We need other means to talk to policy people than using simulation models,” explained John R. Porter in his keynote. “Policy people are interested in questions such as changes in the frequency of damaging events, how much it will cost, how many people will be affected – current simulation models struggle to provide this information. Using methods that extract the essential messages out of models will help us form a bridge from models to policy.
On Friday afternoon the participants discussed the development of a position statement and then broke into AgMIP work groups organized by discipline. The groups used the time to discuss components required for coordinated regional and global studies, identify the flow of useful information, interact among disciplines and scales to ensure fruitful linkages and compare messages from various regional assessments.
Dilys MacCarthy (left), West African Regional Research Team PI, contributes to discussion with Angela Kong, Paolo Colangelo, and Patricia Masikati, Co-PI of the Southern Africa Livestock Regional Research Team.
On Friday evening a group of participants attended a hands-on demo of FACE-IT, an NSF-sponsored Framework to Advance Climate, Economic, and Impact Investigations with Information Technology led by Cheryl Porter, AgMIP IT leader, and Joshua Elliott, AgGRID leader. FACE-IT developers have created applications and workflows to assist modelers with their simulations.
Moorea Brega and Sander Janssen at Reception and Poster Session.
Piara Singh, Davide Camarano and Wiltrud Durand in the Regional Research Teams meeting.
Saturday morning the AgMIP workgroups met once again to wrap up their planning for the coming year. The concluding workshop plenary session included reflections from Jean-François Soussana, AgMIP Steering Council Co-Chair, and AgMIP’s four Co-PIs discussing what was learned and plans for the future.
“The Global Workshop provided the AgMIP community with the opportunity to set three main priorities for the next three years,” Rosenzweig said of AgMIP5. “Developing next generation models and knowledge products, pathways to sustainable farming systems, and coordinated global and regional integrated assessments of climate change and food security.”
Following AgMIP5, and a birthday celebration for Jim Jones, a special session on AgMIP regional research in Sub-Saharan Africa and South Asia convened.
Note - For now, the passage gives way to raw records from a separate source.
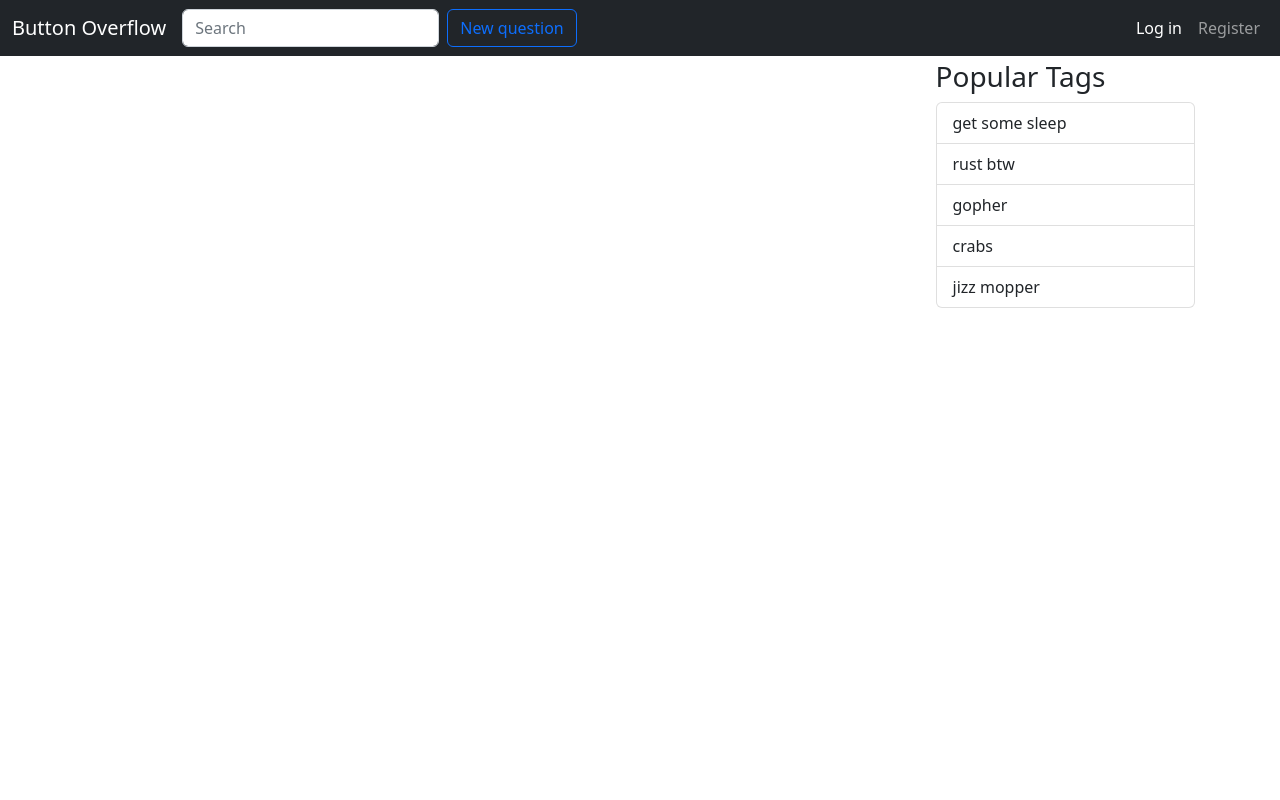
After one commit to lostl1ght/button-overflow, a Python web app: template templates/settings.html in a window 1280 px wide. The commit adds this page. Run offline with Jinja, Linux system fonts and the light colour scheme; the template is opened without the code that fills it, so the values that code supplies are empty.

```diff
--- a/static/css/style.css
+++ b/static/css/style.css
@@ -18,6 +18,19 @@
 }
 
 .avatar img {
+  width: 100%;
+  height: 100%;
+  object-fit: cover;
+}
+
+.avatar-nav {
+  width: 40px;
+  height: 40px;
+  border-radius: 50%;
+  overflow: hidden;
+}
+
+.avatar-nav img {
   width: 100%;
   height: 100%;
   object-fit: cover;
--- /dev/null
+++ b/templates/settings.html
@@ -0,0 +1,88 @@
+<!DOCTYPE html>
+<html lang="en" class="h-100">
+  <head>
+    <meta charset="utf-8" />
+    <meta name="viewport" content="width=device-width, initial-scale=1" />
+    <title>Button Overflow</title>
+
+    <link href="../static/css/bootstrap.css" rel="stylesheet" />
+
+    <!-- Custom styles for this template -->
+    <link href="../static/css/style.css" rel="stylesheet" />
+  </head>
+  <body class="d-flex flex-column h-100">
+    <header>
+      <!-- Fixed navbar -->
+      <nav class="navbar navbar-expand-md navbar-dark fixed-top bg-dark">
+        <div class="container-fluid">
+          <a class="navbar-brand" href="#">Button Overflow</a>
+          <button
+            class="navbar-toggler"
+            type="button"
+            data-bs-toggle="collapse"
+            data-bs-target="#navbarCollapse"
+            aria-controls="navbarCollapse"
+            aria-expanded="false"
+            aria-label="Toggle navigation"
+          >
+            <span class="navbar-toggler-icon"></span>
+          </button>
+          <div class="collapse navbar-collapse" id="navbarCollapse">
+            <form class="d-flex" role="search">
+              <input
+                class="form-control me-2"
+                type="search"
+                placeholder="Search"
+                aria-label="Search"
+              />
+            </form>
+            <a class="btn btn-outline-primary" role="button" href="#">
+              New question
+            </a>
+          </div>
+          <div class="collapse navbar-collapse" id="navbarCollapse">
+            <ul class="navbar-nav ms-auto mb-2 mb-md-0">
+              <li class="nav-item">
+                <a class="nav-link active" href="#">Log in</a>
+              </li>
+              <li class="nav-item">
+                <a class="nav-link" href="#">Register</a>
+              </li>
+            </ul>
+          </div>
+        </div>
+      </nav>
+    </header>
+
+    <!-- Begin page content -->
+    <main class="flex-shrink-0">
+      <div class="container">
+        <div class="row">
+          <div class="col-8"></div>
+
+          <div class="col-1"></div>
+          <div class="col-3">
+            <h3>Popular Tags</h3>
+            <div class="list-group">
+              <a href="#" class="list-group-item list-group-item-action">
+                get some sleep
+              </a>
+              <a href="#" class="list-group-item list-group-item-action">
+                rust btw
+              </a>
+              <a href="#" class="list-group-item list-group-item-action">
+                gopher
+              </a>
+              <a href="#" class="list-group-item list-group-item-action">
+                crabs
+              </a>
+              <a href="#" class="list-group-item list-group-item-action">
+                jizz mopper
+              </a>
+            </div>
+          </div>
+        </div>
+      </div>
+    </main>
+  </body>
+</html>
```
Also changed, not shown: templates/index.html (+6 -3 lines).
Regional Research Team (RRT) members and available AgMIP Steering Council members learned about improvements to AgMIP Protocols for Regional Integrated Assessments, led by Ruane, and plans for Research in regions, led by PIs of the RRTs. The following morning, the RRTs, PIs and Leaders continued with an intensive work session to advance planning and actions for the next phase of work in the regions.
“It is impressive to see how vibrant the AgMIP community is and what is emerging in this bottom-up initiative with a minimum of bureaucracy,” commented Steering Council Member
Martin van Ittersum.
AgMIP5 and its related workshops proved to be a successful platform for “thinking about tomorrow” – combining people and models to anticipate food security for a world of 9 billion.